• Work task: In the data, find each line where the word "output" appears and list that line.

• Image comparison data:
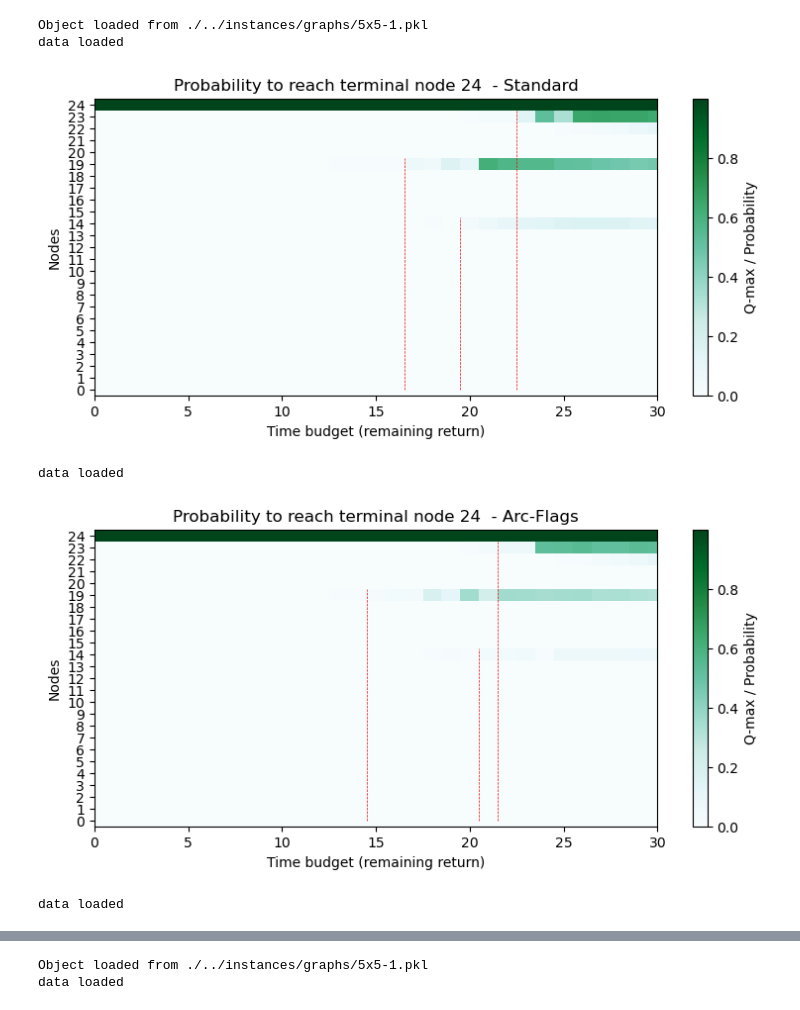
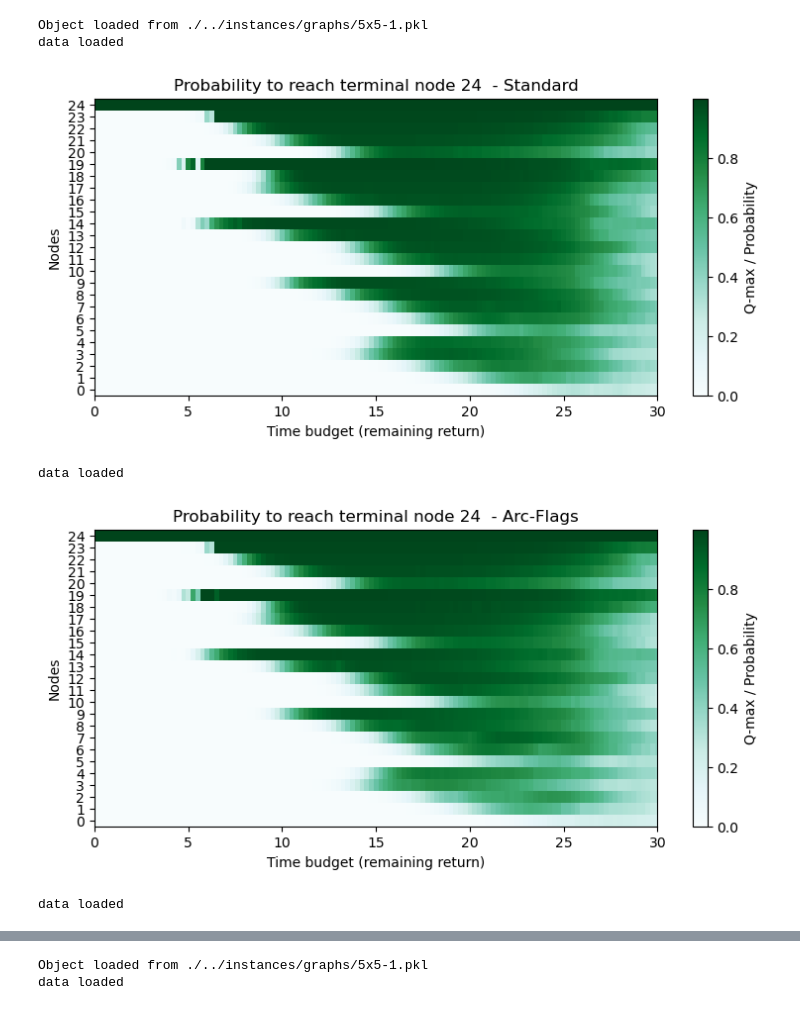
Before and after one commit to samuelepeirone/SOTA-RL, a Jupyter notebook: notebook/Plot.ipynb, the cells around one changed output, grey strips where cells are left out. Saved outputs shown, nothing was run; the diff lists cells and outputs as text; code cells hidden in the pictures.

Commit message:
plot adjustements and 20 million episodes models

```diff
--- a/notebook/Plot.ipynb
+++ b/notebook/Plot.ipynb
@@ -42,20 +39,20 @@ The autoreload extension is already loaded. To reload it, use:
 # %%
 path_graph = "./../instances/graphs/5x5-1.pkl"
 graph = Utils.load_object(path_graph)
 
-plt1 = R2LPlot(graph, "./../instances/trained/grid_5x5-1_1000k100k-gn.pkl")
-plt1.probability_to_reach_terminal_node(30, " - Standard", xy_lines=[(16.5, 19.5), (19.5, 14.5), (22.5, 23.5)])
+plt1 = R2LPlot(graph, "./../instances/trained/grid_5x5-1_20000k200k-gn.pkl")
+plt1.probability_to_reach_terminal_node(30, " - Standard")
 #plt1.probability_to_reach_terminal_node_different_starting_nodes()
 
-plt2 = R2LPlot(graph, "./../instances/trained/grid_5x5-1_1000k100k-af.pkl")
-plt2.probability_to_reach_terminal_node(30, " - Arc-Flags", xy_lines=[(14.5,19.5), (20.5, 14.5), (21.5, 23.5)])
+plt2 = R2LPlot(graph, "./../instances/trained/grid_5x5-1_20000k200k-af.pkl")
+plt2.probability_to_reach_terminal_node(30, " - Arc-Flags")
 
-plt3 = R2LPlot(graph, "./../instances/trained/grid_5x5-1_1000k100k-rh.pkl")
-plt3.probability_to_reach_terminal_node(30, " - Reach", xy_lines=[(14.5, 19.5), (19.5, 14.5), (20.5, 23.5)])
+plt3 = R2LPlot(graph, "./../instances/trained/grid_5x5-1_20000k200k-rh.pkl")
+plt3.probability_to_reach_terminal_node(30, " - Reach")
 # %% [output]
 Object loaded from ./../instances/graphs/5x5-1.pkl
 data loaded
-[figure, old version]
+[figure, new version]
 data loaded
-[figure, old version]
+[figure, new version]
 data loaded
```
Also changed, not shown: parts of 4 cells of this notebook, 8 other files.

• The answer:
Before and after one commit to samuelepeirone/SOTA-RL, a Jupyter notebook: notebook/Plot.ipynb, the cells around one changed output, grey strips where cells are left out. Saved outputs shown, nothing was run; the diff lists cells and outputs as text; code cells hidden in the pictures.
 # %% [output]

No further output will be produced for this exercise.